| EXERCISE |
Which lines below include the string "доказательство"? Please show each one.
━━ DATA PROVIDED
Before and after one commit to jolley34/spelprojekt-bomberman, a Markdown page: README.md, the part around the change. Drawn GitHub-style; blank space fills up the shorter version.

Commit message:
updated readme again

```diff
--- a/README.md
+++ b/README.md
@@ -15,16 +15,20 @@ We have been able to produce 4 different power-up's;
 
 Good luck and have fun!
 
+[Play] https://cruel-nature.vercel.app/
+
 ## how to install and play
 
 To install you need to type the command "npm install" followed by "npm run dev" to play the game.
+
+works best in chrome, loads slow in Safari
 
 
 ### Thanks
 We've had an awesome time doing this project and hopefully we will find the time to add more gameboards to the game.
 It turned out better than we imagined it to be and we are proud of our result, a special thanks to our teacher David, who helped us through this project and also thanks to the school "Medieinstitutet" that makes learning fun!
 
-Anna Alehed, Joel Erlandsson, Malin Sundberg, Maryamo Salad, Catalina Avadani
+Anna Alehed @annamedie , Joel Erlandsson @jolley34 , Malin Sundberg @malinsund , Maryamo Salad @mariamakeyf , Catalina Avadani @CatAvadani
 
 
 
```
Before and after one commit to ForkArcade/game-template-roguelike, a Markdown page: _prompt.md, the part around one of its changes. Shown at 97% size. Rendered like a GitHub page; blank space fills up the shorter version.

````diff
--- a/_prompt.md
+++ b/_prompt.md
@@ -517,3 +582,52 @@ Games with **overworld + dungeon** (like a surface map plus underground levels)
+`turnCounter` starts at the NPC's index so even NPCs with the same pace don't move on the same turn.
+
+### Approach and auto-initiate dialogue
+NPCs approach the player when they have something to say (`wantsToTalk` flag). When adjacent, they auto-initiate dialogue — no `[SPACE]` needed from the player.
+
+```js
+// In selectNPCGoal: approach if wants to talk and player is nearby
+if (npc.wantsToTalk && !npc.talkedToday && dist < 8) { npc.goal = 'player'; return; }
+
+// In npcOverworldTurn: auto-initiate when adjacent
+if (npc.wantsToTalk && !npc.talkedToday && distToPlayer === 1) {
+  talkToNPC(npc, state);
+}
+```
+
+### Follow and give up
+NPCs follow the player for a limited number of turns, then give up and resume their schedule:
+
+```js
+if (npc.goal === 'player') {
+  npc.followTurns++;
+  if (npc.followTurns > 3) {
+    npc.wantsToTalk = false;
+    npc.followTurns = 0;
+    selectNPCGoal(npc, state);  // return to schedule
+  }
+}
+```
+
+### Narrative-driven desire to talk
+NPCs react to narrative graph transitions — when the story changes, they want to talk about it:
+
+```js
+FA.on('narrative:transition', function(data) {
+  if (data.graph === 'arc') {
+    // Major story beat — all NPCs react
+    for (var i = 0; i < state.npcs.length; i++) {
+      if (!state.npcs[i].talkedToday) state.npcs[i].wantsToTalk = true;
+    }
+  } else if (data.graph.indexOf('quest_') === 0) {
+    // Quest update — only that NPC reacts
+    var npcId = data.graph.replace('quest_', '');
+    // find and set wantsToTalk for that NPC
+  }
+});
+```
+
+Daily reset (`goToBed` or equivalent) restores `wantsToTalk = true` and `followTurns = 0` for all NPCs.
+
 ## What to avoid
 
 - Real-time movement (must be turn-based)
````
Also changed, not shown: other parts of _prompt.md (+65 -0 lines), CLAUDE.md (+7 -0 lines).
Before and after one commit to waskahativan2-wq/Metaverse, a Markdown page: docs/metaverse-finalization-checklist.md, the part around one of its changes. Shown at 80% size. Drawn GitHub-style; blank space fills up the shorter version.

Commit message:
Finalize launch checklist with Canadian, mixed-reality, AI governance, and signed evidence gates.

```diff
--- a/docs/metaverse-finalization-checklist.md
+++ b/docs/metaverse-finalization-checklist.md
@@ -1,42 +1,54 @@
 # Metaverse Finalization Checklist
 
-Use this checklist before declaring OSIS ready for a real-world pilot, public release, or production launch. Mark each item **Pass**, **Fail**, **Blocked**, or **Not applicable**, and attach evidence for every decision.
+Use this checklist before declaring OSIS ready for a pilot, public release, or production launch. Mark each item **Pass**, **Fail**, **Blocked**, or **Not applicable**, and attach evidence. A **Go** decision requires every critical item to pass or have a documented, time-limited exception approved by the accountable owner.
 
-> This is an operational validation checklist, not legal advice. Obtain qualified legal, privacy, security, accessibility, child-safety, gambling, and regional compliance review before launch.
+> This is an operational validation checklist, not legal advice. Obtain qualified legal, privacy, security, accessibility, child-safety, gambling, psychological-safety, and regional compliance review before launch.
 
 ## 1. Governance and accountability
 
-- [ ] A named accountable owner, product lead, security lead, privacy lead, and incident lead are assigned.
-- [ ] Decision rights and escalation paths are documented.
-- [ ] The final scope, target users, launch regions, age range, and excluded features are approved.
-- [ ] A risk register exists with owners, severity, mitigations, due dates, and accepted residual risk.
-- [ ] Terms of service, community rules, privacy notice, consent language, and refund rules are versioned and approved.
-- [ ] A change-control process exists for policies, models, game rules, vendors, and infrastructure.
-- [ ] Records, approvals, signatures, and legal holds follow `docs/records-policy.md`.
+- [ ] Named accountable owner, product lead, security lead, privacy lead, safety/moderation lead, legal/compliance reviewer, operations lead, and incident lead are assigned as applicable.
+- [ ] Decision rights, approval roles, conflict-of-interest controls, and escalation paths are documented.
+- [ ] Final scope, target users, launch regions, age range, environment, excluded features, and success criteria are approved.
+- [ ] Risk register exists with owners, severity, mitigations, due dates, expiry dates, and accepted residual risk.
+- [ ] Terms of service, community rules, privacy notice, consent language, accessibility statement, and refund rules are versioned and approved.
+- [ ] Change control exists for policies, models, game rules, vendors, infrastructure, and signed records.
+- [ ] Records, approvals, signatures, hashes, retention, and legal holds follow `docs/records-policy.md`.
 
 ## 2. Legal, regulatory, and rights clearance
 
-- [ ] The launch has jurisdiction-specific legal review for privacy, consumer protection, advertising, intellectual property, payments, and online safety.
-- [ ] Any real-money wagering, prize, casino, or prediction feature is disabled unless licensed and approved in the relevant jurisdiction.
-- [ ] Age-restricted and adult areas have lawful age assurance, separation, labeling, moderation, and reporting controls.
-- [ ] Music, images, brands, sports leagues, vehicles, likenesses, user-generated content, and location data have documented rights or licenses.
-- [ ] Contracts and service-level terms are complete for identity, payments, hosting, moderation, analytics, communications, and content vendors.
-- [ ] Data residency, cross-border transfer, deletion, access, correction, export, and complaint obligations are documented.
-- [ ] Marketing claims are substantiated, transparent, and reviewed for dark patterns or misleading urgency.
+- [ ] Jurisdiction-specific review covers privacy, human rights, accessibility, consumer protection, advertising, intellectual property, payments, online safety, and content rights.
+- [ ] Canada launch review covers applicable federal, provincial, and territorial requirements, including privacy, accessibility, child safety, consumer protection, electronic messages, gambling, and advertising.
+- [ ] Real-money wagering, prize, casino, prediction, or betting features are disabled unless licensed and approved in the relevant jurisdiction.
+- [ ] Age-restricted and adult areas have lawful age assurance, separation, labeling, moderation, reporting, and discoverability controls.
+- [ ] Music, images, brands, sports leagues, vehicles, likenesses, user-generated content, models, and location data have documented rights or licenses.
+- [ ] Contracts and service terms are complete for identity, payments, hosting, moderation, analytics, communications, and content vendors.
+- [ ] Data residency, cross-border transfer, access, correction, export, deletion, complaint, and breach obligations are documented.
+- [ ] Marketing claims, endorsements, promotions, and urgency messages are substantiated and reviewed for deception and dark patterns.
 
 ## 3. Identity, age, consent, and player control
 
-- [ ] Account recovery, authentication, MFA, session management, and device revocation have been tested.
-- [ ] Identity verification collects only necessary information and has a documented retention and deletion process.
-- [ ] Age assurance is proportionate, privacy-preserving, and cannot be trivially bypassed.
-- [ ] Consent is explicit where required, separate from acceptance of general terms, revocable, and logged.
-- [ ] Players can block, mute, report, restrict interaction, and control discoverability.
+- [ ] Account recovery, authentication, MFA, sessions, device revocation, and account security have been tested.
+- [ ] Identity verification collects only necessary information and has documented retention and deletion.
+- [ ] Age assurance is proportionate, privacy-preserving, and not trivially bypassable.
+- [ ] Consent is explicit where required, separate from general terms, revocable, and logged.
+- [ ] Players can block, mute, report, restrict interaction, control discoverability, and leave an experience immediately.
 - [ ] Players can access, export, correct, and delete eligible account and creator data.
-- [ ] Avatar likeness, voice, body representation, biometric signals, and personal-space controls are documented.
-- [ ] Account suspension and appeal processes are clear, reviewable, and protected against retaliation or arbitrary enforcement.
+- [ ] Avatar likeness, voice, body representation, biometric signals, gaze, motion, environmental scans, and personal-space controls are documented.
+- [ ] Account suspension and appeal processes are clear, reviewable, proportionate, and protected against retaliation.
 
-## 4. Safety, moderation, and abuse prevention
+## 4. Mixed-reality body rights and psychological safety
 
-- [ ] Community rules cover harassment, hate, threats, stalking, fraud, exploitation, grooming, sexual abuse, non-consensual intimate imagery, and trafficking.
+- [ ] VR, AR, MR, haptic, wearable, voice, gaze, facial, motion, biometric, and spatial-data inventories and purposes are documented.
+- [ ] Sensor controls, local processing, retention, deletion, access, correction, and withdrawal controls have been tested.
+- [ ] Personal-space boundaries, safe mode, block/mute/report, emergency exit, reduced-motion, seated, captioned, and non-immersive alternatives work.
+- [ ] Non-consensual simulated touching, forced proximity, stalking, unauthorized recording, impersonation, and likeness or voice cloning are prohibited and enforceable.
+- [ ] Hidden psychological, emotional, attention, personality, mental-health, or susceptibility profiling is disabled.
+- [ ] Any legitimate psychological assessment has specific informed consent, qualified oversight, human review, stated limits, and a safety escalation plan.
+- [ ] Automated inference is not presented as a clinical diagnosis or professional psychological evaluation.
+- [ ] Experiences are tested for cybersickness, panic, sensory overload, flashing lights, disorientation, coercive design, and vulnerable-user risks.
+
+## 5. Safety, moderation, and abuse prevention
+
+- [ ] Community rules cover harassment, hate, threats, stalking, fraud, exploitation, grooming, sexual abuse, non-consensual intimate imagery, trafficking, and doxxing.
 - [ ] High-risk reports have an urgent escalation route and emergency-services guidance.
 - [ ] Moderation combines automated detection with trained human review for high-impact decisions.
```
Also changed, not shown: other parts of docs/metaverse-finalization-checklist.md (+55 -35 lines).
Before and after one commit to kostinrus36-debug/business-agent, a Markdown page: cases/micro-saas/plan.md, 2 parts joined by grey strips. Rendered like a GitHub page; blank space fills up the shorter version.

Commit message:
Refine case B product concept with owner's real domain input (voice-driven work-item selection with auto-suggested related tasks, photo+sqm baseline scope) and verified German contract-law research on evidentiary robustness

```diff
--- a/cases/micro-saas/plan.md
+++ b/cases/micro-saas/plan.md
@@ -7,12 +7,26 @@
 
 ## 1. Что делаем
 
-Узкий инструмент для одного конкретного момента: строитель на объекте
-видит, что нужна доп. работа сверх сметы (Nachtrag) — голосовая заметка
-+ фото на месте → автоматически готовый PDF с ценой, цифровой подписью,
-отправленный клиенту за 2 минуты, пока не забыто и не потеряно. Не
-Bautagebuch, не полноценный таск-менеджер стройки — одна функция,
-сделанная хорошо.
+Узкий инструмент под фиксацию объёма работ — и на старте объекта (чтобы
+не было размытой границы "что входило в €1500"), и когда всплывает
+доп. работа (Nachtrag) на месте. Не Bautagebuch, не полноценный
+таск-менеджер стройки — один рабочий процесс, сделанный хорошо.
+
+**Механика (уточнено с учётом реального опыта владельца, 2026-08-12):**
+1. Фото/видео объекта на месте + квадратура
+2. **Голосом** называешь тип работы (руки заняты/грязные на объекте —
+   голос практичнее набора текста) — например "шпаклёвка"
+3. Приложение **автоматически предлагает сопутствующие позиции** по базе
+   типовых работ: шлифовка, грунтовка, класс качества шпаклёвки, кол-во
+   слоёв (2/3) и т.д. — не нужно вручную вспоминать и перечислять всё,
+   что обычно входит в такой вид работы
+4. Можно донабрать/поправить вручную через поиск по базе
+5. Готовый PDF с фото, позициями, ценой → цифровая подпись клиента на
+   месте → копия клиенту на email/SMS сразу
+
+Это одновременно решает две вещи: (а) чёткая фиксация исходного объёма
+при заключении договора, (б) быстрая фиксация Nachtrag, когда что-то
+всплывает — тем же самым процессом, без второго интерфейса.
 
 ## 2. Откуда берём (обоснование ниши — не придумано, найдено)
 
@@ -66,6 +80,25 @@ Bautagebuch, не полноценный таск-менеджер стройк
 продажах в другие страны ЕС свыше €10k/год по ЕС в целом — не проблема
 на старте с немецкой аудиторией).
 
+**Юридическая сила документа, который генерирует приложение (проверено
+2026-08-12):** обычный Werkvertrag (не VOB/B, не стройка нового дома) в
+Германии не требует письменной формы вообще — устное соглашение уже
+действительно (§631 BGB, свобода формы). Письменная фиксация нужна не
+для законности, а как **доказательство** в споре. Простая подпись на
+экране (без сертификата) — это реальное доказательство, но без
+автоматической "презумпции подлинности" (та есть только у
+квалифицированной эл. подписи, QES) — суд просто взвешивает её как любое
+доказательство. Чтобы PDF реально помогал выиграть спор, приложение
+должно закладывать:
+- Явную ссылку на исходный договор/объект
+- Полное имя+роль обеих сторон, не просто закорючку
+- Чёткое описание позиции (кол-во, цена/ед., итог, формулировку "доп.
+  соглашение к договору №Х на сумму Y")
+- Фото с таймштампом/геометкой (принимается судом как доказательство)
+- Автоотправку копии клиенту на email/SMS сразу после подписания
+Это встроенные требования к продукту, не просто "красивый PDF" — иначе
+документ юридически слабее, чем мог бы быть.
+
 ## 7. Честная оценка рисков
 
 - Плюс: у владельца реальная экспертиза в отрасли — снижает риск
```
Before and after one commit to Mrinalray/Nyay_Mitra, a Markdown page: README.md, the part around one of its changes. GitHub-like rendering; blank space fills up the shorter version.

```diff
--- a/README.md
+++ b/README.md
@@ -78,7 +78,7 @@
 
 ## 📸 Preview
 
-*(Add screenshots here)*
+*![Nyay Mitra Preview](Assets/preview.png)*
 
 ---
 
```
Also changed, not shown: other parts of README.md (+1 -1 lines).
━━━━
| EXERCISE ANSWER |
+для законности, а как **доказательство** в споре. Простая подпись на
+экране (без сертификата) — это реальное доказательство, но без
+доказательство. Чтобы PDF реально помогал выиграть спор, приложение
+- Фото с таймштампом/геометкой (принимается судом как доказательство)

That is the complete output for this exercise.